Version of Record online: 16 JUL 2010
© 2010 The Authors. Journal of Advanced Nursing © 2010 Blackwell Publishing Ltd
Journal of Advanced Nursing
Volume 66, Issue 10, pages 2160–2169, October 2010
How to Cite
Gardner, G., Gardner, A., Middleton, S., Della, P., Kain, V. and Doubrovsky, A. (2010), The work of nurse practitioners. Journal of Advanced Nursing, 66: 2160–2169. doi: 10.1111/j.1365-2648.2010.05379.x
- Issue online: 2 SEP 2010
- Version of Record online: 16 JUL 2010
- Accepted for publication 8 May 2010
- activity sampling;
- advanced practice nursing;
- nurse practitioner;
- work observation;
- work sampling
gardner g., gardner a., middleton s., della p., kain v. & doubrovsky a. (2010) The work of nurse practitioners. Journal of Advanced Nursing 66(10), 2160–2169.
Aim. This paper is a report of a study of variations in the pattern of nurse practitioner work in a range of service fields and geographical locations, across direct patient care, indirect patient care and service-related activities.
Background. The nurse practitioner role has been implemented internationally as a service reform model to improve the access and timeliness of health care. There is a substantial body of research into the nurse practitioner role and service outcomes, but scant information on the pattern of nurse practitioner work and how this is influenced by different service models.
Methods. We used work sampling methods.
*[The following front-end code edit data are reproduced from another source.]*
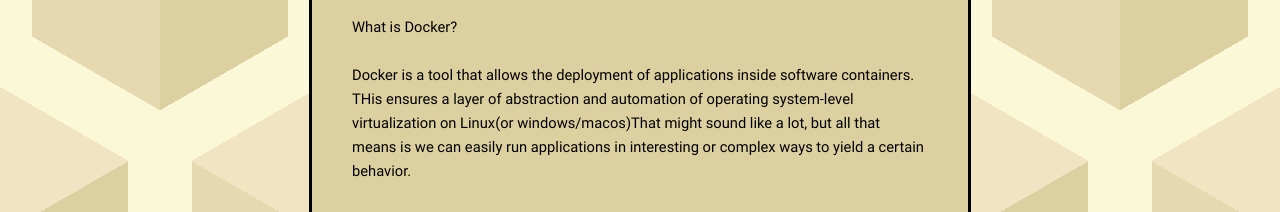
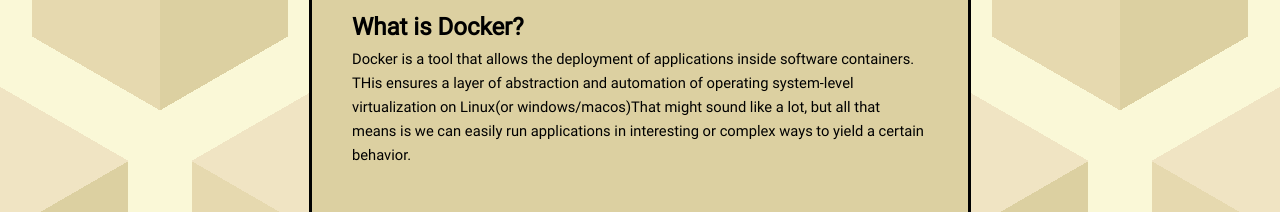
Before and after one commit to Solonce/Solonce, a plain HTML site: page Docker I - Getting Started.html in a window 1280 px wide. Shown: the part 514-726 px from the top of the page. Drawn offline with Linux system fonts and the light colour scheme; a script that the page names is missing; a small style sheet from the web is missing.

Commit message:
Add files via upload

```diff
--- a/static/stylesheet.css
+++ b/static/stylesheet.css
@@ -202,6 +202,12 @@
 .title-in-text {
     font-size: 4vh;
     margin: 0 0 3vh 0;
+    font-weight: 600;
+}
+
+.title-in-body {
+    font-size: 3vh;
+    margin: 0 0 -2vh 0;
     font-weight: 600;
 }
 
```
Data were collected between July 2008 and January 2009. Observations were recorded from a random sample of 30 nurse practitioners at 10-minute intervals in 2-hour blocks randomly generated to cover 2 weeks of work time from a sampling frame of 6 weeks.
Results. A total of 12,189 individual observations were conducted with nurse practitioners across Australia. Thirty individual activities were identified as describing nurse practitioner work, and these were distributed across three categories. Direct care accounted for 36·1% of how nurse practitioners spend their time, indirect care accounted for 32·0% and service-related activities made up 31·9%.
Conclusion. These findings provide useful baseline data for evaluation of nurse practitioner positions and the service effect of these positions. However, the study also raises questions about the best use of nurse practitioner time and the influences of barriers to and facilitators of this model of service innovation.